Actors’ Equity Association, the stage actors’ union, accidentally established this art form when it responded, in an out-of-court settlement, to its Los Angeles members. Over 25 years ago, Los Angeles actors got special permission from their Union to perform under Union protections without having to receive Union pay. While the LA actors could make a living wage from film and television, most of these roles were less than satisfying artistically. A chance to perform in front of an audience in works where financial returns were not paramount would provide the actors remuneration of a different kind.
To prevent the exploitation of its members, Equity set a size limit for the theaters in which the actors could volunteer: a maximum of 99 seats. This limit made it impossible for producers to profit from ticket revenue. That was the point since Equity permitted producers to employ the actors for essentially no cost. This special 99-Seat Theater Plan was only available to Los Angeles County. Even New York City couldn’t provide such a flexible option in mounting professional productions.
Because 99 seats aren’t that many, the audience is never far from the action. Equity’s intimate theater plan perfectly suited Los Angeles. It made an evening of theater feel like being on a movie set. Only without the false starts and multiple takes.
And intimate theater’s close-ups unspool in real-time and without the interference of a film editor.

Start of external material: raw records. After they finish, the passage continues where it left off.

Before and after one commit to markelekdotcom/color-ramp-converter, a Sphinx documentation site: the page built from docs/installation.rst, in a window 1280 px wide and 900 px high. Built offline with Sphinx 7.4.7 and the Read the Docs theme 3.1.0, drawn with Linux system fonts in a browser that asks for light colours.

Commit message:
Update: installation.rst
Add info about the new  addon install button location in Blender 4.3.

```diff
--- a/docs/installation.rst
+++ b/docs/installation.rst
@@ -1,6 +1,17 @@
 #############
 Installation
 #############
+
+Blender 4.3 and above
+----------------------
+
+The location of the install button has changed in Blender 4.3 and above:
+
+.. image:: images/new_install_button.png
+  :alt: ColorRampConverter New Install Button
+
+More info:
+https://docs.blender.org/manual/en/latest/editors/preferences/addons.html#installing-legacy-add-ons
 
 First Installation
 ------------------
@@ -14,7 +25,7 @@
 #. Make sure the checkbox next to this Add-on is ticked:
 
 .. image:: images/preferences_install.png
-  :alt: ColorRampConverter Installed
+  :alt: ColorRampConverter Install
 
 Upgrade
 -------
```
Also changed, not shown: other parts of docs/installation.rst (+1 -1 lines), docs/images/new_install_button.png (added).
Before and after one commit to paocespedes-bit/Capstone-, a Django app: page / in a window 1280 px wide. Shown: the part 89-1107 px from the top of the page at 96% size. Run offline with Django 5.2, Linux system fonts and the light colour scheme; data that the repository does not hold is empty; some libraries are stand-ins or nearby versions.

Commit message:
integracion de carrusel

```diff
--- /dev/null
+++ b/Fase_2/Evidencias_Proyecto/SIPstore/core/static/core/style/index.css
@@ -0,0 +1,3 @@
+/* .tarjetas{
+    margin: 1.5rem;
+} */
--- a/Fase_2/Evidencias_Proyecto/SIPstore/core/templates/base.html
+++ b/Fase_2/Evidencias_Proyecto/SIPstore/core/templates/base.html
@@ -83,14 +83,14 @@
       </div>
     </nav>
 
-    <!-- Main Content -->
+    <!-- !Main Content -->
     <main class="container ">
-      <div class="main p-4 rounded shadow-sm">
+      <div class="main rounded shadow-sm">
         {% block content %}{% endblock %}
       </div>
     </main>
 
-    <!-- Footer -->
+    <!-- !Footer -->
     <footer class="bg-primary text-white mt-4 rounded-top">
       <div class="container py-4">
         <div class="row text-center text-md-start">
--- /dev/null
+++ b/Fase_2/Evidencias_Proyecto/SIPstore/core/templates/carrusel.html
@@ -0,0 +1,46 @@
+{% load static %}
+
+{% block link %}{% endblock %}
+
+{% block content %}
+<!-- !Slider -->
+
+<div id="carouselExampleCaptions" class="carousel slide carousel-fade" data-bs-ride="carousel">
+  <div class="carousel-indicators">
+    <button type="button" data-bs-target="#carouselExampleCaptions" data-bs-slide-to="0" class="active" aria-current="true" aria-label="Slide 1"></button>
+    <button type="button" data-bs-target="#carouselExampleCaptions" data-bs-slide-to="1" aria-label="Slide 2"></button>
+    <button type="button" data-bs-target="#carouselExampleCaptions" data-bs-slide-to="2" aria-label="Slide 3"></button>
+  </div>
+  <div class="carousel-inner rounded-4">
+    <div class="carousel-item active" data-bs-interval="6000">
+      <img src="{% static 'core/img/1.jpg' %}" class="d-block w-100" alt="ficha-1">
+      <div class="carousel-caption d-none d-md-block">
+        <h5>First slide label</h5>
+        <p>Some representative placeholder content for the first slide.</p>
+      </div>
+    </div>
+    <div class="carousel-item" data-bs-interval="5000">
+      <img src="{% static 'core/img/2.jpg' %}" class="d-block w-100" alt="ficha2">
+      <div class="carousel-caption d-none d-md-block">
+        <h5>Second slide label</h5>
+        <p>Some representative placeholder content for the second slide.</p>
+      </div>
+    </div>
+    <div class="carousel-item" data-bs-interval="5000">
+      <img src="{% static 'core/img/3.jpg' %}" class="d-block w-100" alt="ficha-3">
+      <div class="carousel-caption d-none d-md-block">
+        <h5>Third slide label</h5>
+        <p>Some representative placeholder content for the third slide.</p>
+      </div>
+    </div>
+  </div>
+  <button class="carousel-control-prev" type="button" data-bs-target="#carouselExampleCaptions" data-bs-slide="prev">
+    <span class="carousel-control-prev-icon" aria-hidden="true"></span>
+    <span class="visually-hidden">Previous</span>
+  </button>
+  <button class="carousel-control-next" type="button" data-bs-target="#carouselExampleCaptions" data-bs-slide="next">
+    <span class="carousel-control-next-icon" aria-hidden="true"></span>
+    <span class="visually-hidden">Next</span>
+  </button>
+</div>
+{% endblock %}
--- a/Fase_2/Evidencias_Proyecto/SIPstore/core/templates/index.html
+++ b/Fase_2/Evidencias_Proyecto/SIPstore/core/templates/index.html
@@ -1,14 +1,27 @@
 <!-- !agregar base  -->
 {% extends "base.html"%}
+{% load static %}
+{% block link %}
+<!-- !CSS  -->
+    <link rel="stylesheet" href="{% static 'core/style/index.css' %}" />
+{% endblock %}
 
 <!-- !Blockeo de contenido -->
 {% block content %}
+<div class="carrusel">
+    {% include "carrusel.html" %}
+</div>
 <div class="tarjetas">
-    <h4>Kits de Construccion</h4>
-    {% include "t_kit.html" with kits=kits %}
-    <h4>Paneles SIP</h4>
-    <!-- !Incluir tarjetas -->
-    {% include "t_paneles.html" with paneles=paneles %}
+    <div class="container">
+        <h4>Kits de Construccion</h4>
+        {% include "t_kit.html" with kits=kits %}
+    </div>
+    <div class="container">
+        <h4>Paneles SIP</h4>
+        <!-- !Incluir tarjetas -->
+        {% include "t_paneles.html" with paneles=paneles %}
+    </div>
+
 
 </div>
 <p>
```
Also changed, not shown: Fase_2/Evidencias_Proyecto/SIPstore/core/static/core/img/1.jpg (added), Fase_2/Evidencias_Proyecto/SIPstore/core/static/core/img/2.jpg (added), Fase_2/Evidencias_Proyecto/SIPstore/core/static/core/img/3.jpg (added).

Earlier this year, however, Equity decided to put an end to the special cultural scene it had created by implementing a new plan where all productions would be required to pay actors at least minimum wage. Perhaps surprisingly, most LA actors are upset with this new plan that ensures them pay. Why? Because when Equity originally set up the 99-seat plan, it was, by design, not meant to be economically viable based on ticket sales. Consequently, any additional financial burdens on most productions would mean the impossibility of mounting the shows at all. And, besides, LA actors found far more value in intimate theater performances than the promise of piddling minimum wages.
While the Los Angeles Equity actors were all for modifying the old 99-Seat Theater Plan, they overwhelmingly rejected its elimination by a landslide 66% to 34% advisory vote. Just four days after this vote, however, their Union eliminated the old plan anyway. The new plan will commence on June 1, 2016.
As things currently stand, intimate theater as LA knows it is going away. Yet, I remain an optimist. Equity’s membership is made of artists and artists don’t casually destroy art forms. It’s simply bad for the artist and bad for the culture. There should be room to fix things without decimating them.
Unfortunately, the sounds made by actors in New York City indicate many don’t understand Los Angeles intimate theater. How could they? This is a unique art form available only to those in Los Angeles County. These New York stage actors, artists though they be, know less about intimate theater than the Angelenos who sit in the audience.
The new Equity President, Kate Shindle, might be an exception, however. For starters, she, herself, has acted on an LA intimate theater stage. And, as part of her presidential campaign, she became the only senior union officer who has actively conversed, face-to-face, with Los Angeles members on their home turf. She knows first-hand the frustrations of her fellow union members.
Perhaps if Kate Shindle also had direct experience with the LA audience, she could better make the case to the uninitiated back East. Consequently, people should share their personal stories of intimate theater with her. She can be reached by email:
Let’s provide President Shindle with needed documentation to help our local actors. They have willingly volunteered themselves for our cultural and emotional engagement. These artists deserve the opportunity to willingly continue in whatever manner they deem appropriate for their creative enrichment – and ours. Let us encourage Equity to sit down with Los Angeles and find a way to maintain and foster this intimate art form so that other cities, including New York, may experience its richness as well.